EXERCISE REQUIREMENTS:
Go through the data below and return each line containing the word "link".
*** Opening of RECORDS FOR THIS EXERCISE ***
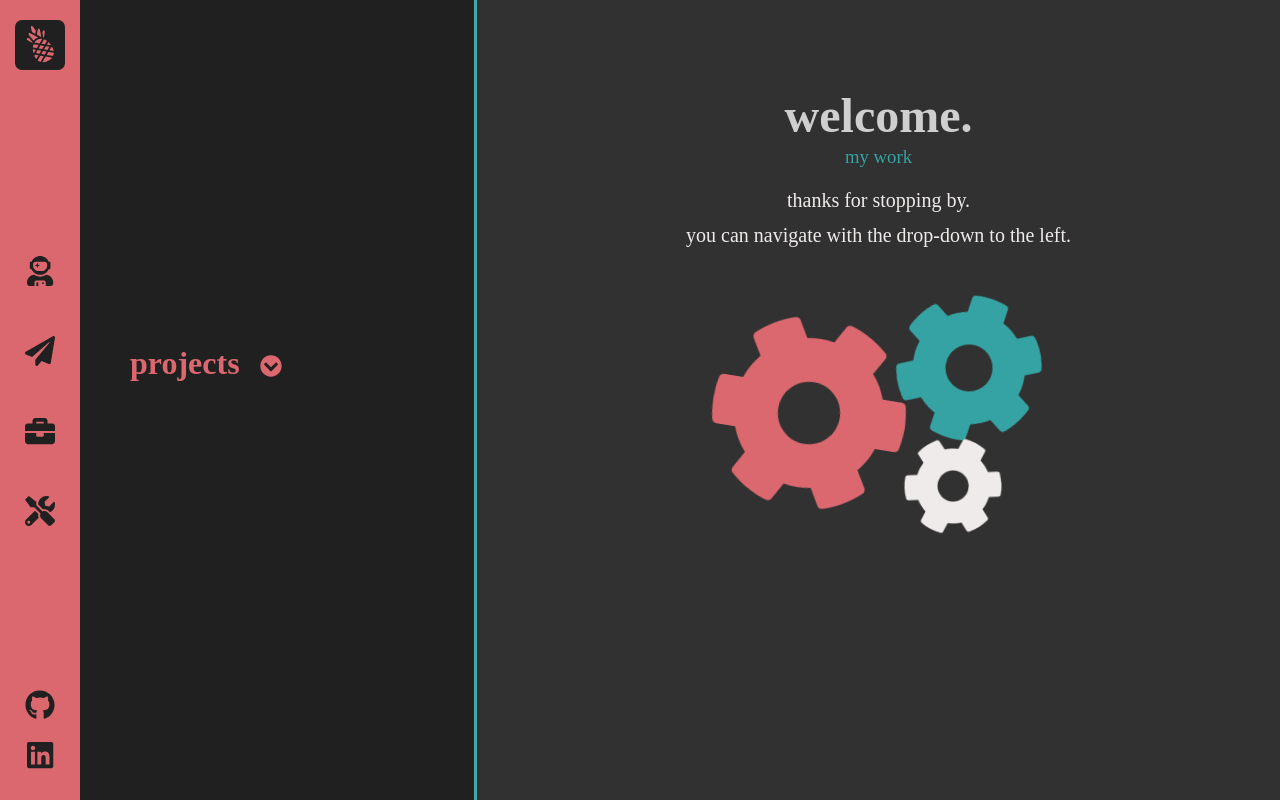
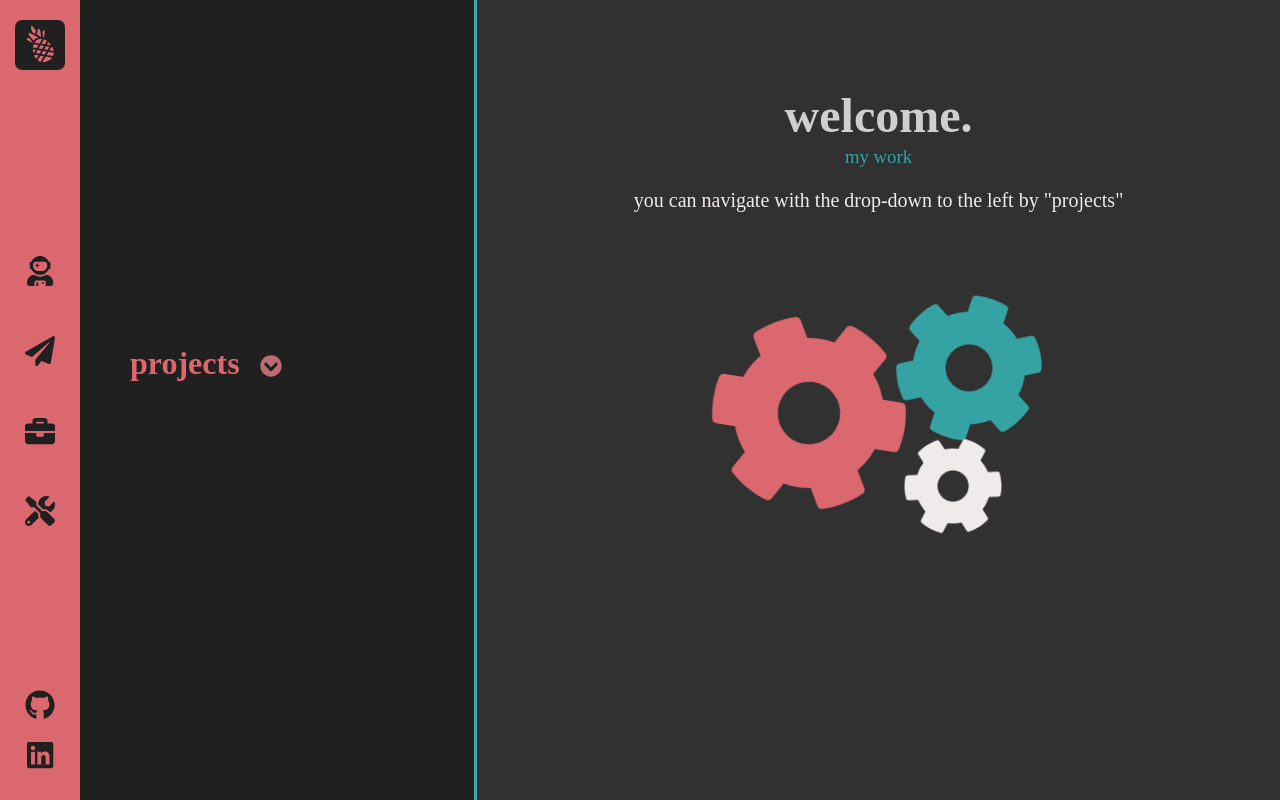
Before and after one commit to edidonato1/portfolio, a React (Create React App) app in the folder client/: page /projects in a window 1280 px wide. Built offline with nearby package versions, Linux system fonts and the light colour scheme.

Commit message:
change projects verbiage

```diff
--- a/client/src/components/ProjectCards/ProjectsHome.jsx
+++ b/client/src/components/ProjectCards/ProjectsHome.jsx
@@ -11,8 +11,8 @@ export default function ProjectsHome(props) {
       <h2 className="title">welcome.</h2>
       <h3 className="subtitle" id="my-work">my work</h3>
       <div className="message">
-        <h6 className="appear">thanks for stopping by. <br />
-          you can navigate with the drop-down{mobile ? " above." : " to the left."}</h6>
+        <h6 className="appear">
+          you can navigate with the drop-down{mobile ? " above" : " to the left"} by "projects"</h6>
       </div>
       <div className="gear-box">
         <FontAwesomeIcon icon={faCog} className="gears" id="large" />
--- a/client/src/screens/Projects/Projects.jsx
+++ b/client/src/screens/Projects/Projects.jsx
@@ -22,6 +22,7 @@ export default function Projects(props) {
       setOpen(false);
     }
 }
+
 
   return (
     <div>
--- a/client/src/screens/Projects/StyledProjects.js
+++ b/client/src/screens/Projects/StyledProjects.js
@@ -28,6 +28,7 @@ h1 {
 }
 
 .icon {
+  color: ${({ open }) => (open ? "#35a3a3" : "#bf6b72")};
   font-size: 22px;
   transition: .1s;
   background: #202020;
```
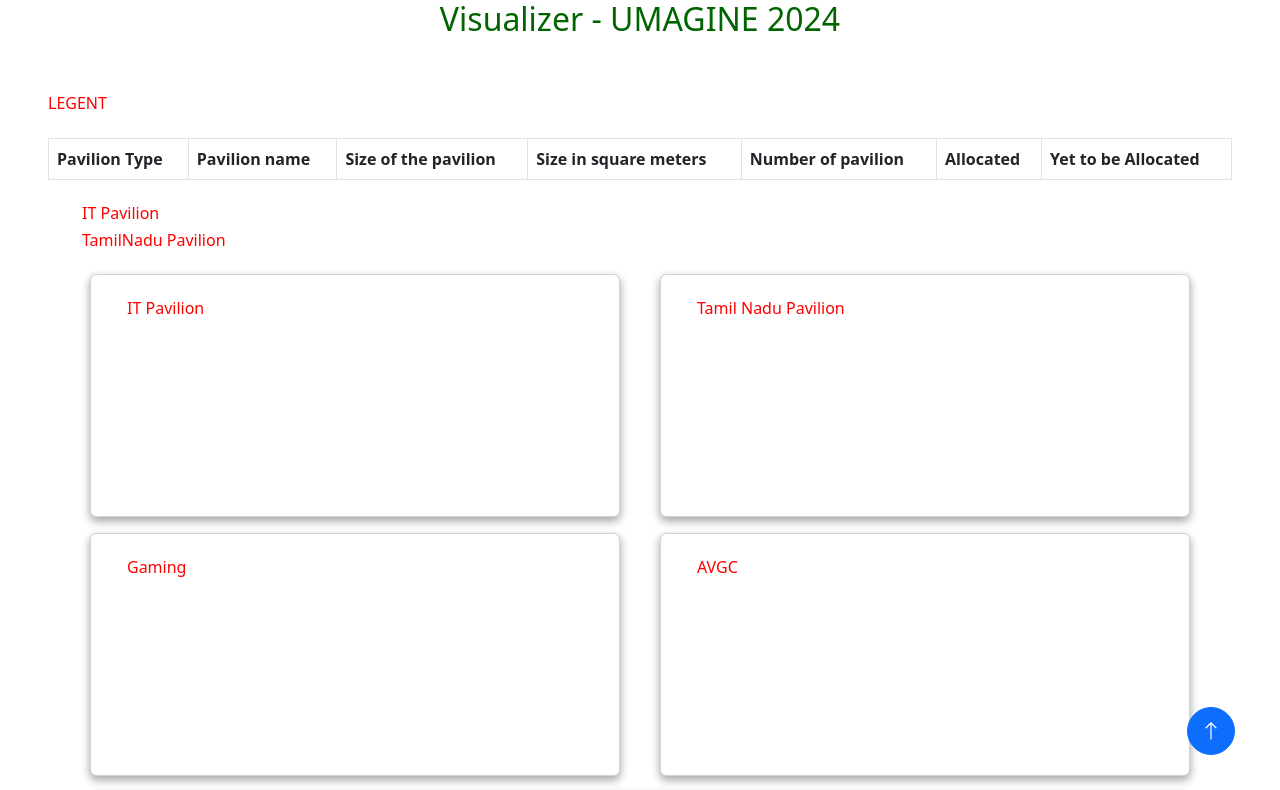
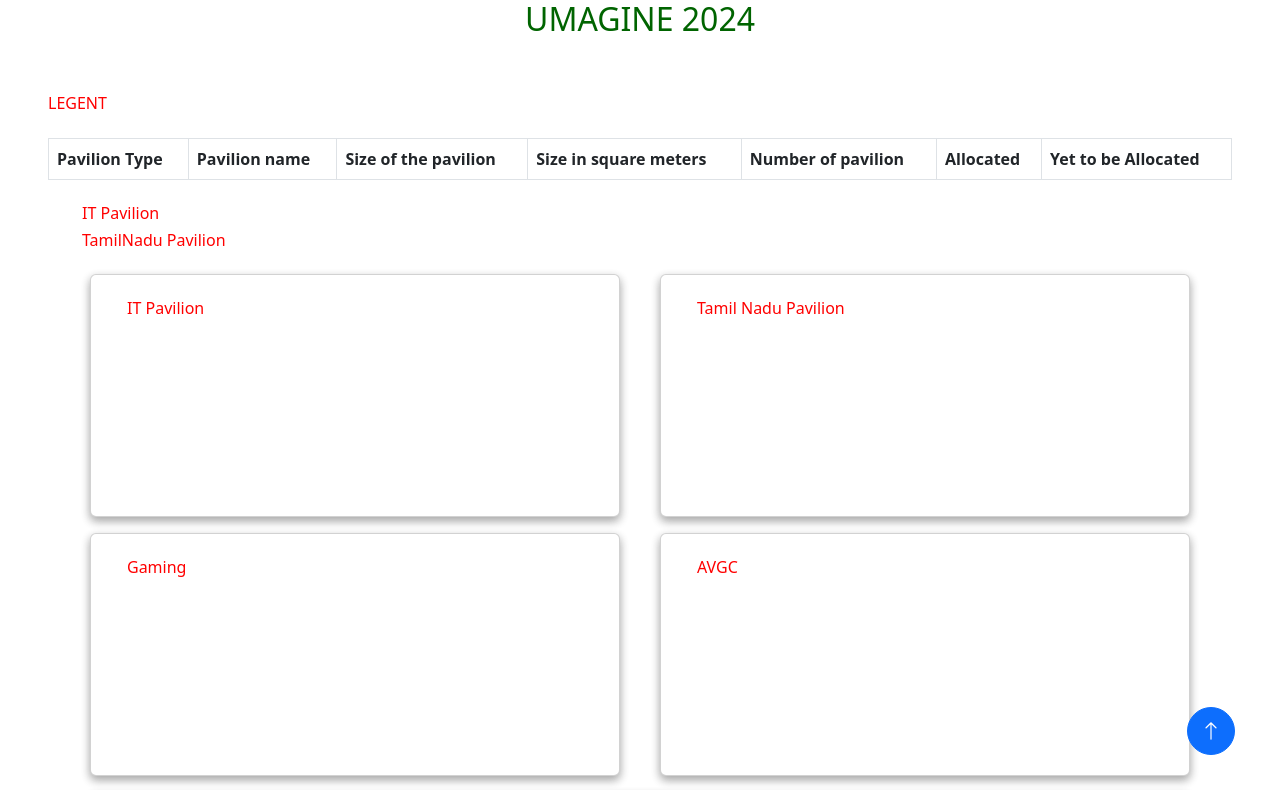
Before and after one commit to Monisha0511/Dashboard-UMAGINE, a plain HTML site: page index.html in a window 1280 px wide. Shown: the top 790 px of the page. Drawn offline with nearby package versions, Linux system fonts and the light colour scheme; no server answers.

Commit message:
title change

```diff
--- a/index.html
+++ b/index.html
@@ -85,7 +85,7 @@
         <!-- Content Start -->
         <div class="content open">
           <div style="color:darkgreen;font-weight:bold;font-size: large;text-align: center;">
-             <h2> Visualizer - UMAGINE 2024 </h2>
+             <h2> UMAGINE 2024 </h2>
           </div>
 
 
```
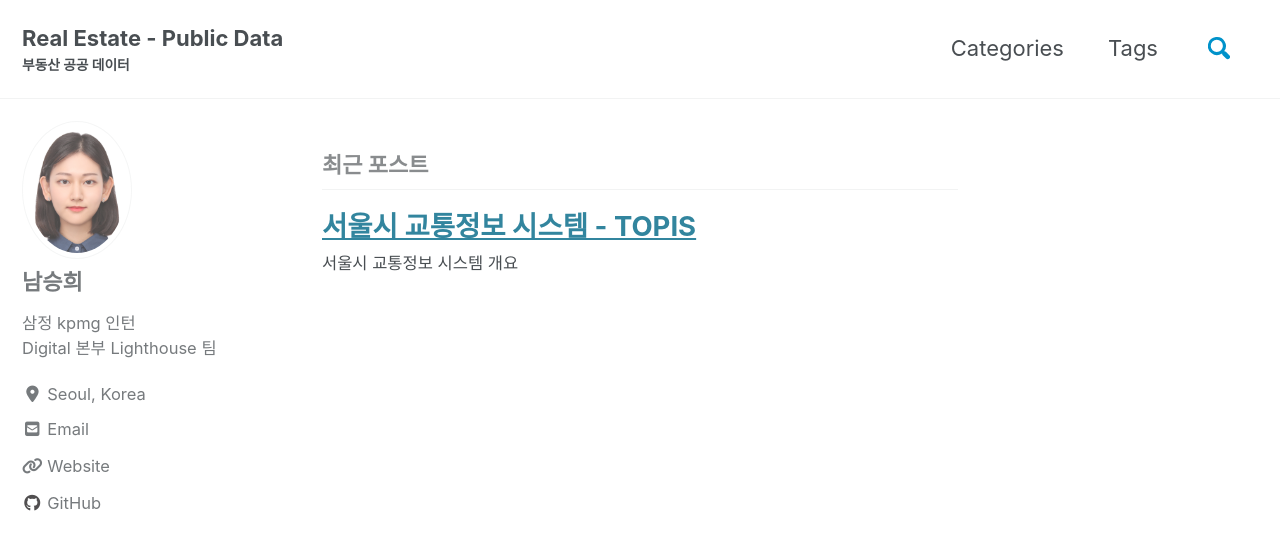
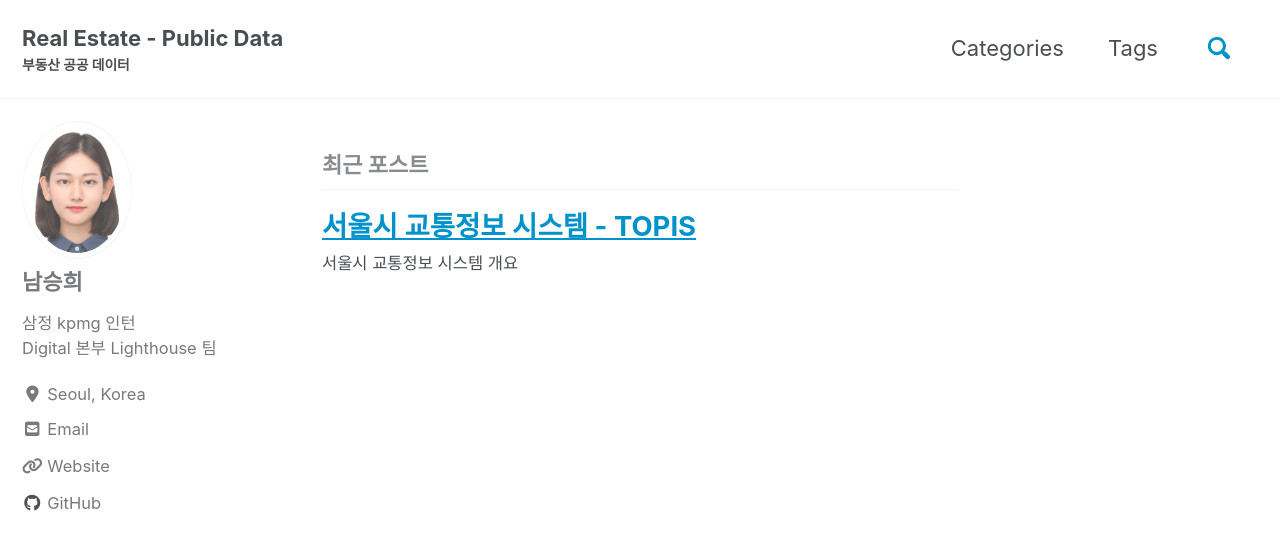
Before and after one commit to nseunghee97/real-estate-public-data, a Jekyll site: the page built from index.html, in a window 1280 px wide and 900 px high. Shown: the top 550 px of the window. Built offline with Jekyll 4.4.1, drawn with Linux system fonts in a browser that asks for light colours; cached includes are drawn as plain includes; nearby versions of some CDN libraries; the list of posts is cut into pages by our own code.

Commit message:
Update _blue.scss

```diff
--- a/_sass/minimal-mistakes/skins/_blue.scss
+++ b/_sass/minimal-mistakes/skins/_blue.scss
@@ -11,6 +11,7 @@ $gray: #7a8288 !default;
 $dark-gray: mix(#000, $gray, 40%) !default;
 $text-color: $dark-gray !default;
 $footer-background-color: #D4EBFF !default;
+$link-color: $primary-color !default;
 $masthead-link-color: $text-color !default;
 $masthead-link-color-hover: $text-color !default;
 $navicon-link-color-hover: mix(#fff, $text-color, 80%) !default;
```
*** Close of RECORDS FOR THIS EXERCISE ***
COMPLETED EXERCISE:
+$link-color: $primary-color !default;
 $masthead-link-color: $text-color !default;
 $masthead-link-color-hover: $text-color !default;
 $navicon-link-color-hover: mix(#fff, $text-color, 80%) !default;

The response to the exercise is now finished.